Life has a tendency of trying to tell you who you are. If you haven't done the necessary mileage to purposefully seek out who you are, the world has no problem in persuading you. Unfortunately, forming your self-image by only listening to outside sources is like legitimizing a system that renders you passive.
Getting your course right towards living an active life with a purpose requires brainwork to determine who you want to be and what direction you want to start heading. This may sound like a vague idea when starting from zero, or after deciding to start over, but let’s begin breaking down some of the practical thinking steps you can take to kick-start the journey of becoming who you want to be.
Many cultures tell us to beware arrogance to a point where we ultimately start undermining our gifts and talents in order to appear meek and humble. Living in Australia for some of the most formative years of my life, I quickly learned about a phenomenon called the Tall poppy syndrome. It’s a way of describing a culture in which people have a tendency to push down others who appear to be incredibly gifted, successful or show formidable potential. Various Asian cultures have a saying that describes this phenomenon: 'The nail that stands out gets hammered down’. The resentment and criticism generally stems from their own turmoil, hurt or decisions (or lack thereof) that have led to complacent, passive lives.
Although I agree that pride and arrogance are not healthy qualities, there needs to be a separation between negative pride (arrogance) and positive pride (confidence).
Pride in its negative sense, arrogance, always has to do with comparison: you take pride in your own abilities in comparison to other people. The dark side of the coin is that you yourself get stuck in the same comparison game as the people who try to restrict others with gifts and potential. Here the purpose of your gift is limited to giving one a sense of superiority.
Healthy pride or confidence, however, has to do with understanding the revelatory concept that your gifts and talents never said anything about you in the first place! No matter your religion or outlook on life, we can all agree that we never had any say in what innate gifting we get to have. Some of us are naturally gifted in sports, some are great in expressing themselves, others excel in scientific studies and research. All of it is important, unique and necessary. Here you sincerely believe that your gift can make a positive change in someone’s life.
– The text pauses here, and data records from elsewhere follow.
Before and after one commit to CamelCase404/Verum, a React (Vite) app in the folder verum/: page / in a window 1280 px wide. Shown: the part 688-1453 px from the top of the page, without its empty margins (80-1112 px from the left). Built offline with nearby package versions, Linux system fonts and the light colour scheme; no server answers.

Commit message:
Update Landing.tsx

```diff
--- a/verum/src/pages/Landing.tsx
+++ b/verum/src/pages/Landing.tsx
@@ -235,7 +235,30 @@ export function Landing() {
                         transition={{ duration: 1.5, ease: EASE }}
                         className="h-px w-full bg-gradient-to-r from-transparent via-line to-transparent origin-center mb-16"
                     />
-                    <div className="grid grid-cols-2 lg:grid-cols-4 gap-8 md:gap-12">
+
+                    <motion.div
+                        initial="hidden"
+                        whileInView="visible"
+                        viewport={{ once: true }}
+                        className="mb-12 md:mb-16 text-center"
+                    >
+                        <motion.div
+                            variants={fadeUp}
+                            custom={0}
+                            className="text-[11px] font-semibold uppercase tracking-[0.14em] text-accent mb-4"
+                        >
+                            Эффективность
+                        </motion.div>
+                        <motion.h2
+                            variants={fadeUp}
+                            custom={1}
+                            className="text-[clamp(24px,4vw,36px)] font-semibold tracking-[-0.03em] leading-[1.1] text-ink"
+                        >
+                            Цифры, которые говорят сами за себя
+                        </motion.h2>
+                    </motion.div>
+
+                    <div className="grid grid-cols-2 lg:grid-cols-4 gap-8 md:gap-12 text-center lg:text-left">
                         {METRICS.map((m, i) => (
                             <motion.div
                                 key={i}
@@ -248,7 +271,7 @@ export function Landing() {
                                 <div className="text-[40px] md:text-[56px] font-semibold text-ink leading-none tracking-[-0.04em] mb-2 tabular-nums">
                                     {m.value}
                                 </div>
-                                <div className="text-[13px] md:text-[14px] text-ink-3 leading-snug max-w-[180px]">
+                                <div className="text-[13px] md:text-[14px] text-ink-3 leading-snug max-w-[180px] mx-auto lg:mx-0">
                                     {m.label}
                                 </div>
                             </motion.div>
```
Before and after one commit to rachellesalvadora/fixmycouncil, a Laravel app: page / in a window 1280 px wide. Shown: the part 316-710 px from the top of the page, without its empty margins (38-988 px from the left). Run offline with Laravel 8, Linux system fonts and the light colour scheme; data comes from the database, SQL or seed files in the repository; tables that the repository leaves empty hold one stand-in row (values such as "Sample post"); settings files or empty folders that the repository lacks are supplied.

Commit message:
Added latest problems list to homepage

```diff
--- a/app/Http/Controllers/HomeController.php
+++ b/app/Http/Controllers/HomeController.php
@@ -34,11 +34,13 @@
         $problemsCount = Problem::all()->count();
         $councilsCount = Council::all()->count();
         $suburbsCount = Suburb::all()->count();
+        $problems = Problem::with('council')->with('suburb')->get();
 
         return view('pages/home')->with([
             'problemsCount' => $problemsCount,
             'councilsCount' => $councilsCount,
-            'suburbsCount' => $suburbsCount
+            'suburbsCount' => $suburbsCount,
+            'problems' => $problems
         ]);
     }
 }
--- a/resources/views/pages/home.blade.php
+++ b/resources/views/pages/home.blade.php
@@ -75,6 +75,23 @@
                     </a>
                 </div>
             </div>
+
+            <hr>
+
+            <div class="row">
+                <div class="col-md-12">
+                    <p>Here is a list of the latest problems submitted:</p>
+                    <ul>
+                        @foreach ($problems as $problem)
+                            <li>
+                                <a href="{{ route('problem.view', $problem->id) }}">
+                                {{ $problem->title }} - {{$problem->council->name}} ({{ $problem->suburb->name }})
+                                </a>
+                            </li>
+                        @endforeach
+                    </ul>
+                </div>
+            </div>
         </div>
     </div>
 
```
Of course innate gifting has to be coupled with discipline and hard work, but when you realize that a gift you’ve received doesn’t really say anything about you in the first place, you’re freed of the thought of hiding it, or having to worry about other people judging you. If you were to be judged because of a gift you've been given, you would just wipe the dust off your shoulders and remember that their judgement makes no sense, and ultimately, has no power over your life. When this principle sinks in, you’ll be able to confidently cherish your gifts and talents, as you would any other physical gift someone gave you.
Whatever your gifting is, know that it is of high importance and has the potential of being a big contributor in the lives of people around you - even in the lives of those who weren’t able to believe in you.